Hence President Trump’s twitchy war of words with Kim Jong-un. North Korea has built and tested nuclear devices: it has a missile (the Hwasong-14) that’s easily within range of the US; the only question seems to be whether this missile is capable of carrying a nuclear payload. If it isn’t yet, it certainly will be soon. If Trump wants to carry on his verbal warfare against North Korea, he has a limited time before that warfare could go nuclear. Except that, although both Trump and Kim are buffoons, we must hope that neither wants to see their country reduced to silica.

Although both Trump and Kim are buffoons, we must hope that neither wants to see their country reduced to silica

If I were Trump I would be much more worried about the possibility of a kitchen nuclear bomb, concocted by terrorists. According to one source “in the last quarter century, there have been some 20 seizures of stolen, weapons-usable nuclear material, and at least two terrorist groups have made significant efforts to acquire nuclear bombs” and “it is far easier to make a crude, unsafe, unreliable nuclear explosive that might fit in the back of a truck than it is to make a safe, reliable weapon of known yield that can be delivered by missile or combat aircraft.” A very small quantity of highly enriched uranium or plutonium parked in the back of a van on a city street could release 10 kilotons of explosion, equivalent to 10,000 tons of conventional explosives. Within the radius of one mile, most buildings would collapse; gas lines would explode; fires would break out; an electromagnetic surge would knock-out communications over a wide area; and then there’s the radiation fall-out over a period of days.

We haven’t seen since 1986 how much damage radiation fall-out can do. That year, the nuclear reactor in Chernobyl went into meltdown, with  two deaths from the explosion – but an unknown number of premature deaths from cancer as a result of the radiation fall-out.

Chernobyl is in Ukraine but the fall-out was spread far and wide by the wind. Almost 7,000 children in Belarus, Russia and Ukraine have developed thyroid cancer, which is very rare in children.

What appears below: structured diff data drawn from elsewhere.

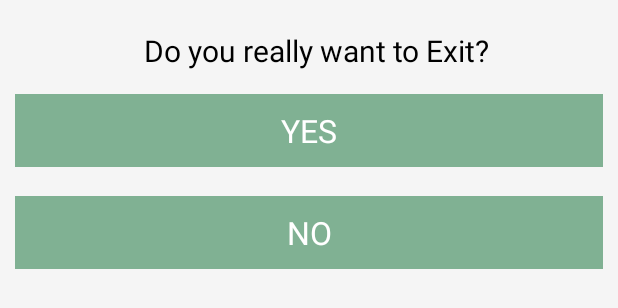
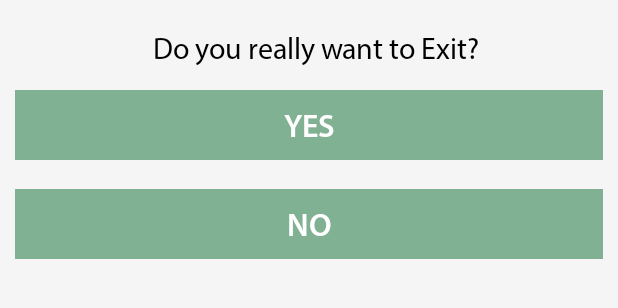
Before and after one commit to zaid06/CaptainManager, an Android app: the layout exit_alert.xml on its own in the app's theme, with its tools: preview values and no code run, on a phone screen of 412 x 824 dp. Shown: the top 308 px of the screen. Run offline under Robolectric (Android 15) with nearby library versions, the phone set to English and light mode, and no system bars.

Commit message:
remaining work done

```diff
--- a/app/src/main/res/layout/exit_alert.xml
+++ b/app/src/main/res/layout/exit_alert.xml
@@ -11,7 +11,7 @@
         android:background="@color/offWhite"
         android:orientation="vertical">
 
-        <TextView
+        <bilal.com.captain.classes.RegularCustomTextView
             android:layout_width="match_parent"
             android:layout_height="wrap_content"
             android:text="Do you really want to Exit?"
@@ -32,7 +32,7 @@
             android:background="@color/colorMain"
             android:padding="10dp">
 
-            <TextView
+            <bilal.com.captain.classes.BoldCustomTextView
                 android:layout_width="match_parent"
                 android:layout_height="wrap_content"
                 android:gravity="center_horizontal"
@@ -53,7 +53,7 @@
             android:background="@color/colorMain"
             android:padding="10dp">
 
-            <TextView
+            <bilal.com.captain.classes.BoldCustomTextView
                 android:layout_width="match_parent"
                 android:layout_height="wrap_content"
                 android:gravity="center_horizontal"
```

When Chernobyl exploded 31 years ago among the various radioactive materials released into the atmosphere was Caesium 137. The half life of Caesium 137 is 30 years. It takes 30 years for the radioactivity of the isotope to fall to half its original value. Then another 30 to fall to half again, and so on. Fall-out doesn’t just drop onto people; it goes into the soil and poisons vegetation, as newly reported evidence from the Czech Republic shows.

So what’s the chances of Donald Trump taking military action against a North Korea that will soon be capable of launching nuclear weapons against the US? 

A favourite meat in the Czech Republic is wild boar. According to Reuters “a cold and snowy winter is forcing [the wild boar] to feed on false truffles, an underground mushroom common in the Sumava mountain region shared by Czechs, Austrians, Germans.”  Of 614 wild boars that were tested for Caesium 137 before being served up in goulash, 47% were above the limit deemed safe. You could probably gorge on wild boar-Caesium 137 infused meat for quite a while before any real damage was done – but no-one wants to test that hypothesis.

When a 13 kiloton atomic bomb was dropped over Hiroshima on 6 August 1945 there were perhaps as many 100,000 swift deaths. Many more, over many years, followed, as a result of the cancers created among the survivors. Those with the worst exposure, who received a radiation dose of 4 sieverts, the equivalent of having 500 CAT scans at once, the chance of contracting leukemia was as much as 40 times higher than normal.

So what’s the chances of Donald Trump taking military action against a North Korea that will soon be capable of launching nuclear weapons against the US? He’ll have to make up his mind very soon – we probably have only two or three years before he can act without incurring an unacceptable risk of nuclear retaliation against the US mainland. One thing is sure – he won’t want to go down in history as the President who let “Little Rocket Man” get away with it, whatever that means.

Now: back to stockpiling food for my inner refuge.